  • NTs tend to attach emotions to words. It's a bit like a clock which is five minutes ahead so you mentally turn the time back five minutes. In the same way, think of what you want to say, then mentally make it softer. For example, maybe you want to say "This food is really bad." NTs feel better if you instead say "This food is basically good, but could use just a little more seasoning, and it might be better if it had a bit more sauce."

  • NTs aren't as sure that you like them, and they want to reassured when you talk to them. So, you might be too busy to talk to an NT right now, but also add something like "But I'd love to talk to you later...say, after math class?" Be specific about liking them and that will help them feel better.

  • NTs don't always like to acknowledge all of what's on their minds, so even if they're thinking one thing, they may something they think you'll like a little more. Here the clock is going in the opposite direction. Try to add more meaning to what they say. For example, if an NT says "You might want to spend a few minutes more on your science studying" s/he is probably thinking - and wants you to think - "You definitely need to spend a good deal more time studying science because you could be in serious trouble otherwise".

  • NTs like to spread out their thinking to cover several different things at the same time. They like to "multitask," which means they try to pay a little attention to their homework, a little more to IMing, a little more to their music and a little more to the TV - all at the exact same time. That means many things. One thing is that if you want to talk to an NT, s/he is more willing to talk to you even if s/he's busy. But if you want the NT to only talk to you for a few minutes - like if it's really important - you'll need to ask for that.

  • NTs aren't always very good at exact details. Many NTs like to look at things in general. For example, they may know we fought a war against Nazi Germany and the man in charge there was named Adolf Hitler, but they may not know that, for example, he first wanted to be an artist. It's good to want to let them know these facts, and it helps if you can show how it relates to NTs' general knowledge: "Did you know Hitler first wanted to be an artist? He was rejected from the Vienna Academy and that's part of why he seemed so angry at the Austrians and conquered Austria first when he got into power." NTs will appreciate that more.

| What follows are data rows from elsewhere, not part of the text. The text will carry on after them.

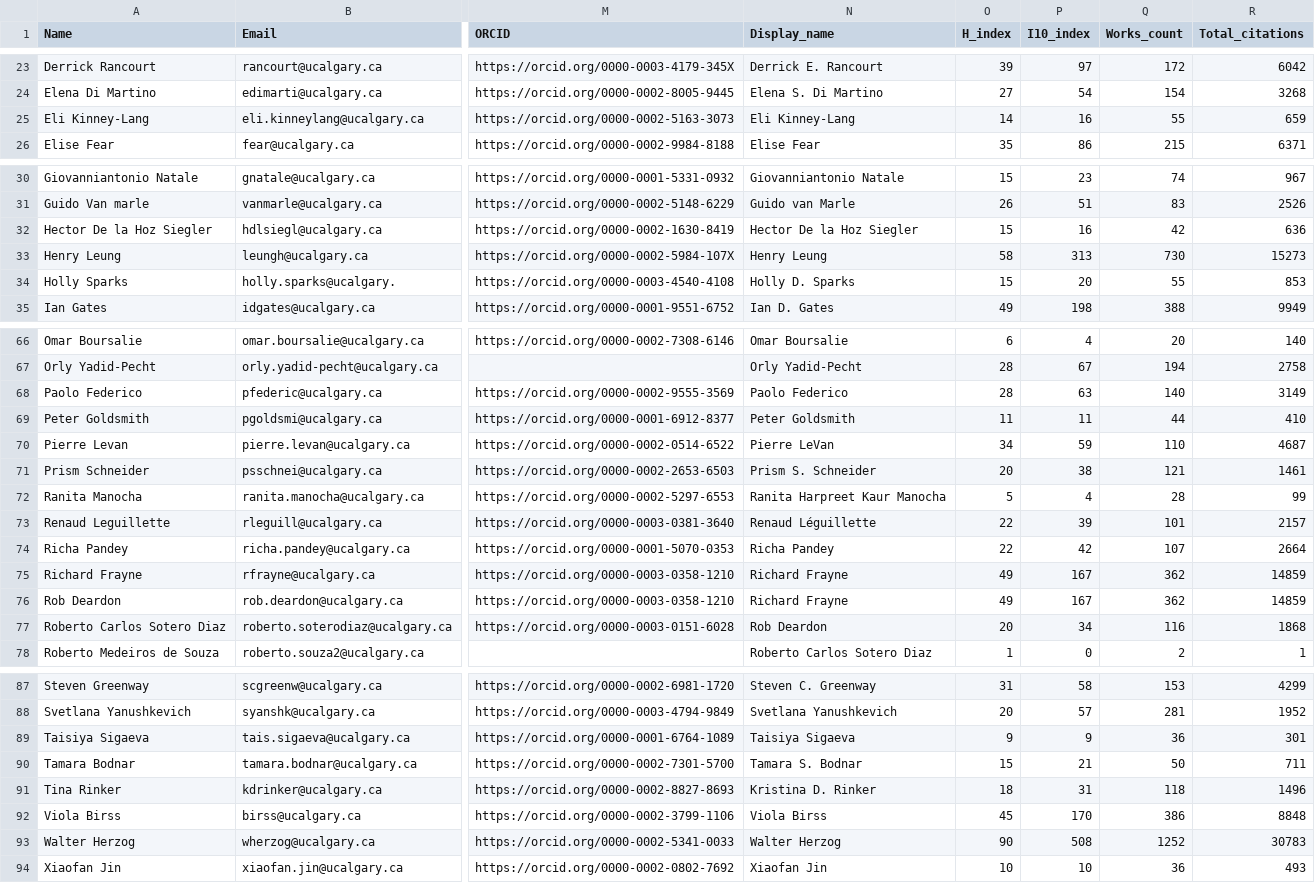
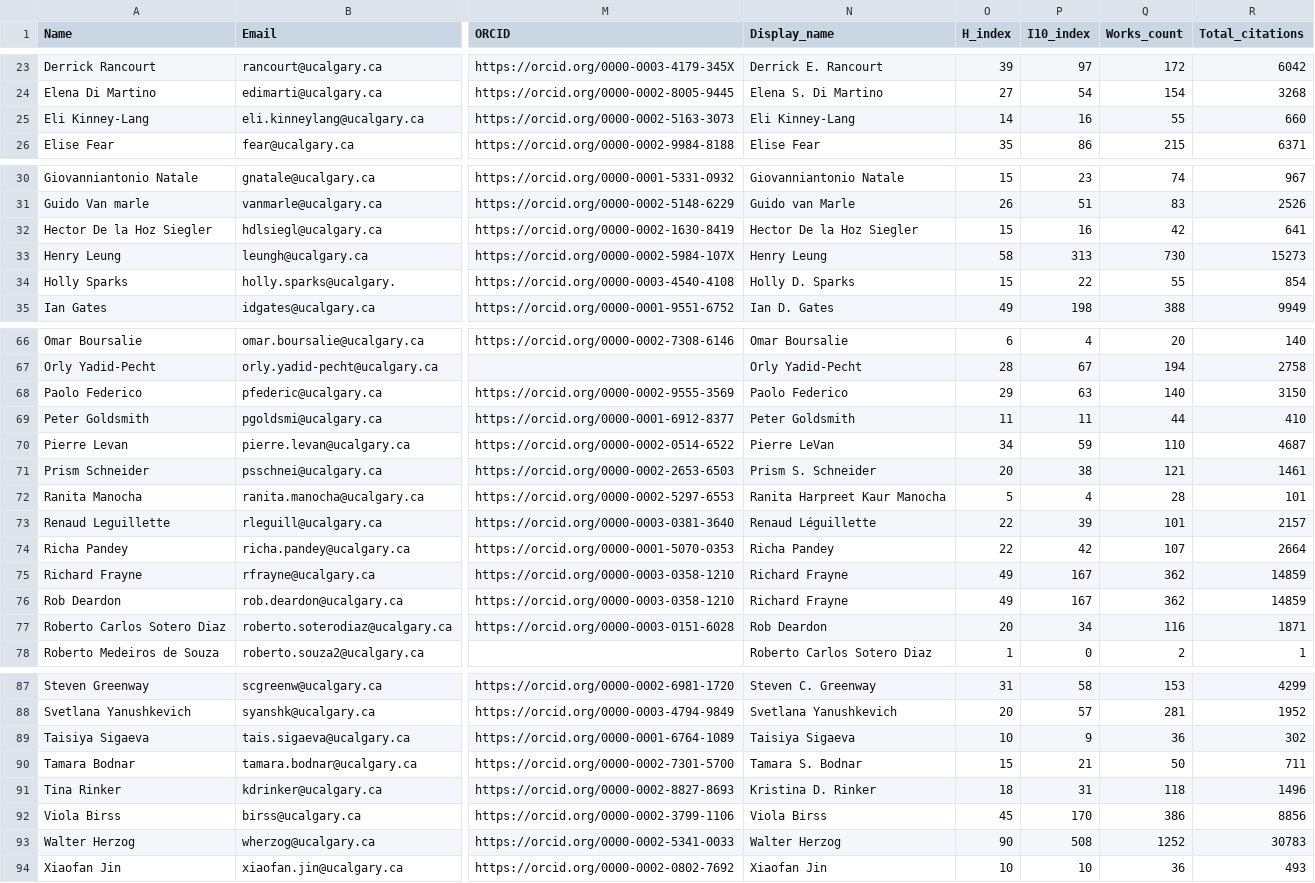
Before and after one commit to ResonanceResearch/OVC_Dashboard, a CSV file: data/roster_with_metrics.csv, drawn as a sheet; only a part is shown, gaps mark what is left out; the diff covers the shown part only; the diff names each change by its address in the sheet, - before the commit and + after, or states it on an @@ line.

```diff
--- a/data/roster_with_metrics.csv
+++ b/data/roster_with_metrics.csv
-R25 (Total_citations): 659
+R25 (Total_citations): 660
-R32 (Total_citations): 636
+R32 (Total_citations): 641
-P34 (I10_index): 20
+P34 (I10_index): 22
-R34 (Total_citations): 853
+R34 (Total_citations): 854
-O68 (H_index): 28
+O68 (H_index): 29
-R68 (Total_citations): 3149
+R68 (Total_citations): 3150
-R72 (Total_citations): 99
+R72 (Total_citations): 101
-R77 (Total_citations): 1868
+R77 (Total_citations): 1871
-O89 (H_index): 9
+O89 (H_index): 10
-R89 (Total_citations): 301
+R89 (Total_citations): 302
-R92 (Total_citations): 8848
+R92 (Total_citations): 8856
```
Also changed, not shown: 5 edited cells elsewhere in this file, 4 other files.
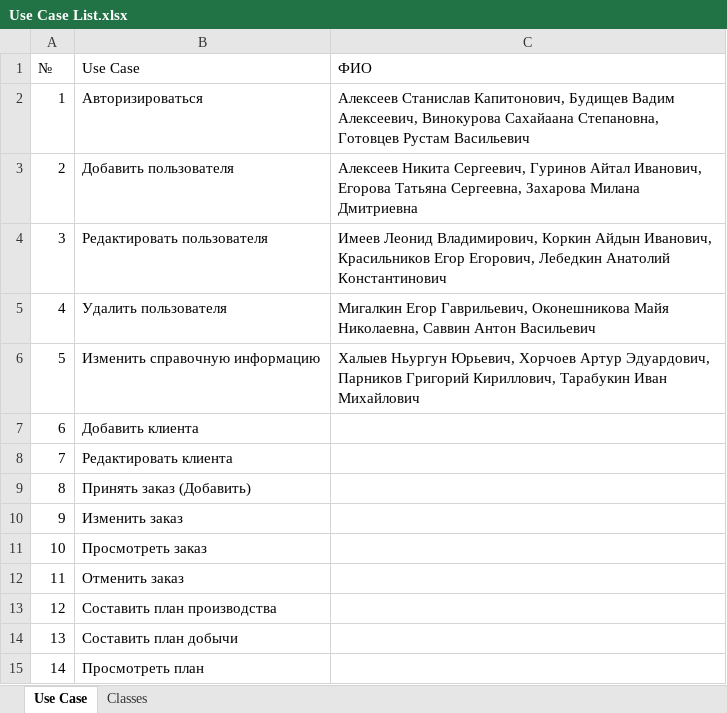
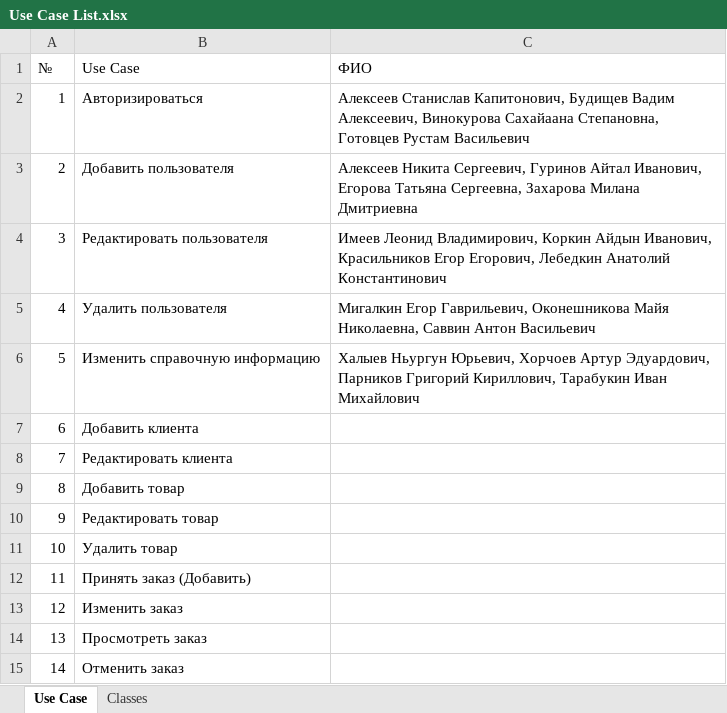
Before and after one commit to voffan/yakutcement, an Excel workbook: TechDoc/Use Case List.xlsx, sheet Use Case, drawn as a sheet; only a part is shown; the shorter side is filled out with more unchanged rows; values as stored, in another font and other column widths than the file's, no borders; addresses are those after the commit; the diff names each change by its address in the sheet, - before the commit and + after, or states it on an @@ line.

```diff
--- a/TechDoc/Use Case List.xlsx (sheet Use Case)
+++ b/TechDoc/Use Case List.xlsx (sheet Use Case)
+row 9: 8 | Добавить товар
+row 10: 9 | Редактировать товар
+row 11: 10 | Удалить товар
@@ column A (№) renumbered from row 12 down @@
```
Also changed, not shown: sheet Classes, 9 other files.
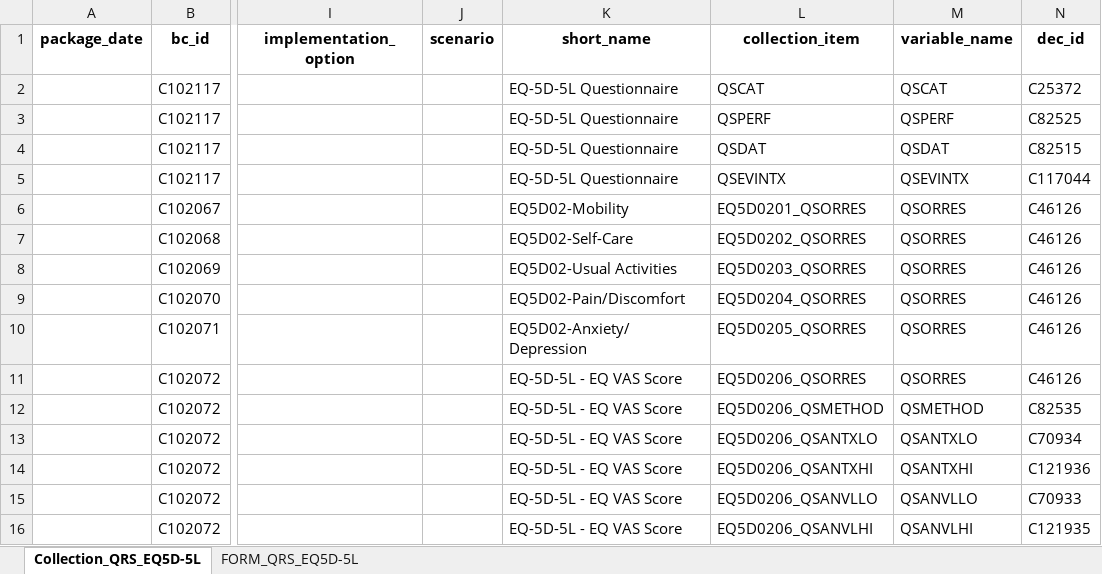
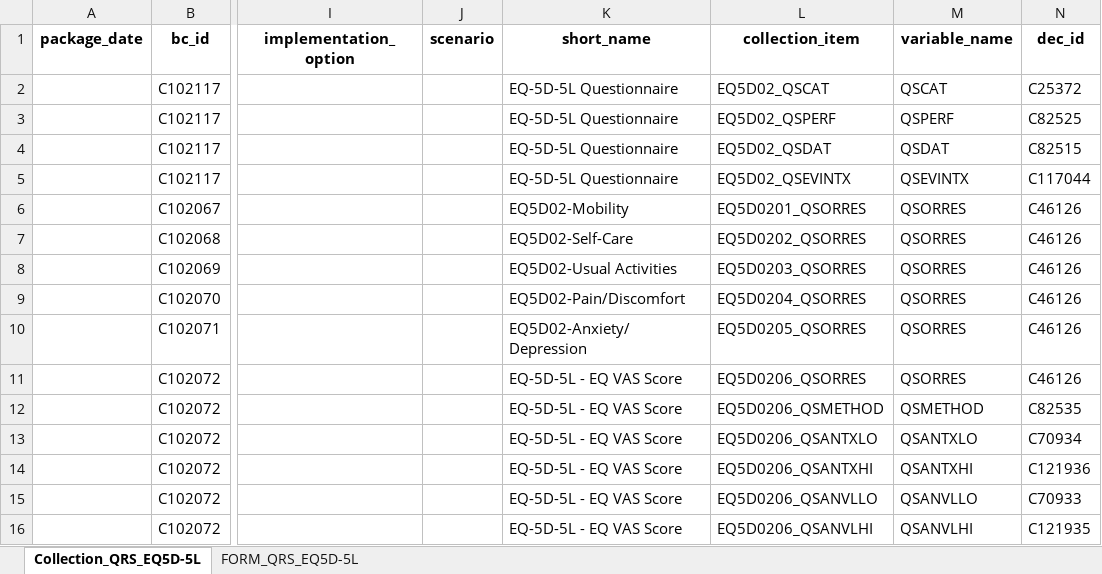
Before and after one commit to cdisc-org/COSMoS, an Excel workbook: curation/draft/collection/collection_specialization_QRS_EQ5D-5L.xlsx, sheet Collection_QRS_EQ5D-5L, drawn as a sheet; only a part is shown, gaps mark what is left out; values as stored, in another font and other column widths than the file's, no borders; the diff names each change by its address in the sheet, - before the commit and + after, or states it on an @@ line.

```diff
--- a/curation/draft/collection/collection_specialization_QRS_EQ5D-5L.xlsx (sheet Collection_QRS_EQ5D-5L)
+++ b/curation/draft/collection/collection_specialization_QRS_EQ5D-5L.xlsx (sheet Collection_QRS_EQ5D-5L)
-L2 (collection_item): QSCAT
+L2 (collection_item): EQ5D02_QSCAT
-L3 (collection_item): QSPERF
+L3 (collection_item): EQ5D02_QSPERF
-L4 (collection_item): QSDAT
+L4 (collection_item): EQ5D02_QSDAT
-L5 (collection_item): QSEVINTX
+L5 (collection_item): EQ5D02_QSEVINTX
```
Also changed, not shown: curation/draft/collection/collection_specialization_EG_Local.xlsx, curation/draft/collection/collection_specialization_QRS_6MWT.xlsx, 35 other files.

Obviously, this is a partial list. What would you want to add?

And now a few hat tips around the blogosphere....

First off, I'd like to give a shout-out to Tanya Savko, who shared with us her victory in helping an autistic teenager learn responsibility. Good for you, Tanya and double for giving us the example!

Secondly, StatMom wants to give the world a message of peace and understanding, straight from her kids. Read it now (please).

Thirdly, JoeyAndyDad points out here how autism - especially in a child - can be a valid reason for a handicapped parking placard. We know how many able people abuse handicapped parking spaces. One of the reasons why it's so bad is that it especially hurts autists and Aspies, whose situations are not as easily visible as, say, crutches or a wheelchair.

Good night, and have a pleasant tomorrow!


Tanya @ TeenAutism said...

Hi Jeff,

Another terrific post! I think all of the material will be so helpful for Nigel to refer to. And thanks for the link! I think Nigel was as happy with himself for completing the job as I was with him for doing it. Take care.

Casdok said...

I love your reverse IEP thoughts. Great post.

Sharon said...

Wow Jeff - good stuff! My 15 yr old Aspie son just started high school this far so good (fingers crossed & holding breath.)

I like your thoughts here as it relates to the overall outcome - I actully shared your blog with my son and he commented, "I like his ideas mom!"

I truly appreciate different ideas to brainstorm with my son's educators....thanks!